Description of the task:
If a line in the entries contains the word "label", list it.
__________________________________________________
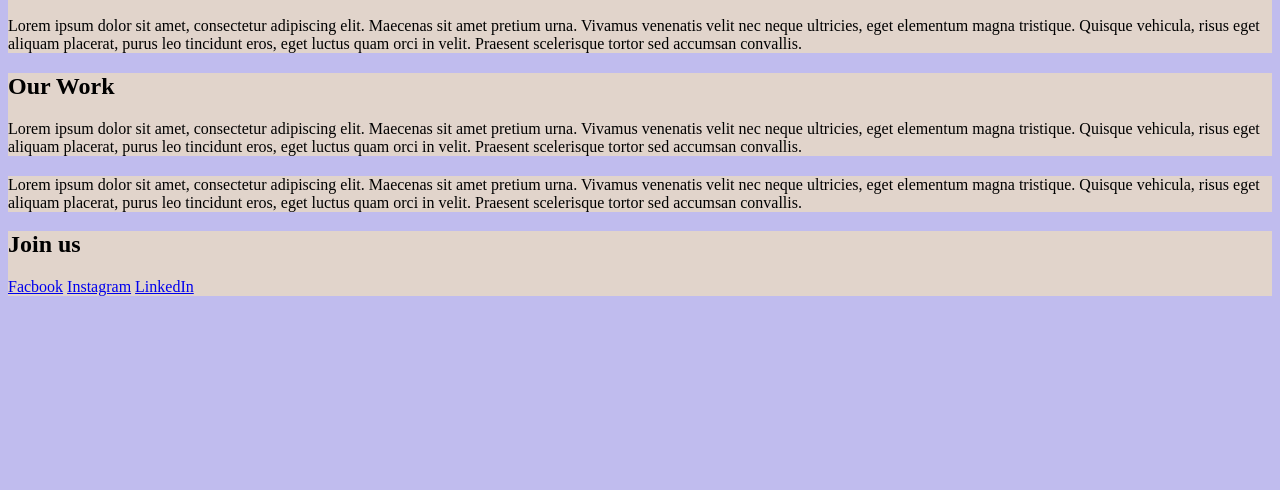
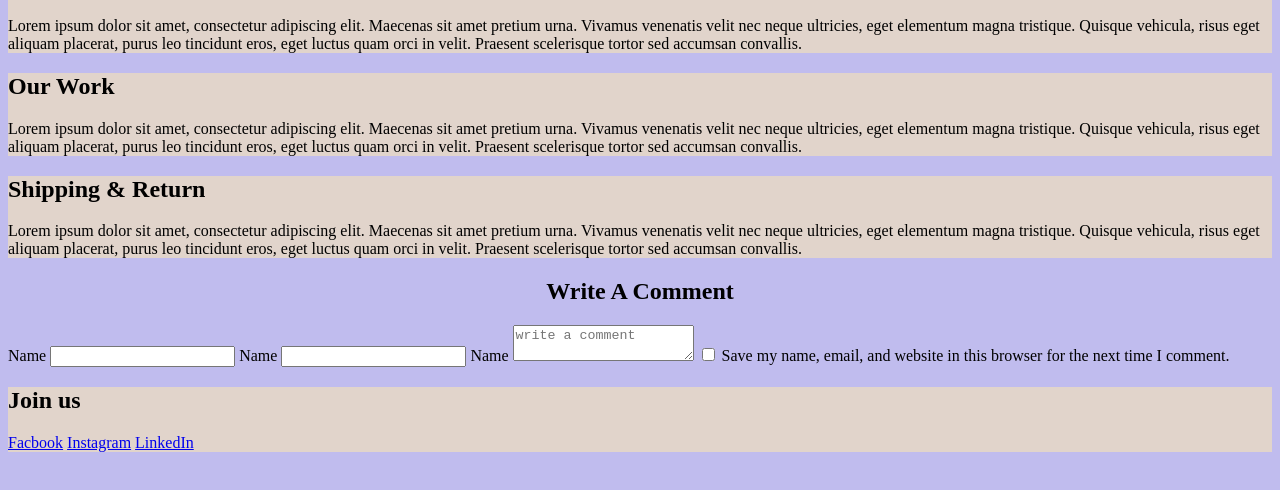
Before and after one commit to laila-afzaal/multi-page-website, a plain HTML site: page about.html in a window 1280 px wide. Shown: the part 136-626 px from the top of the page. Drawn offline with Linux system fonts and the light colour scheme.

Commit message:
my second commit

```diff
--- a/about.html
+++ b/about.html
@@ -26,8 +26,24 @@
     </div>
 
     <div class="column">
-      <h2></h2>
+      <h2>Shipping & Return</h2>
       <p>Lorem ipsum dolor sit amet, consectetur adipiscing elit. Maecenas sit amet pretium urna. Vivamus venenatis velit nec neque ultricies, eget elementum magna tristique. Quisque vehicula, risus eget aliquam placerat, purus leo tincidunt eros, eget luctus quam orci in velit. Praesent scelerisque tortor sed accumsan convallis.</p>
+    </div>
+
+    <div>
+      <h2 style="text-align: center;">Write A Comment</h2>
+      <label for="name">Name</label>
+      <input type="text">
+
+      <label for="email">Name</label>
+      <input type="email">
+
+      <label for="Comment">Name</label>
+      <textarea placeholder="write a comment"></textarea>
+
+      <label for="checkbox"></label>
+      <input type="checkbox">
+      Save my name, email, and website in this browser for the next time I comment.
     </div>
 
     <div class="column">
```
__________________________________________________
Answer to the exercise:
+      <label for="name">Name</label>
+      <label for="email">Name</label>
+      <label for="Comment">Name</label>
+      <label for="checkbox"></label>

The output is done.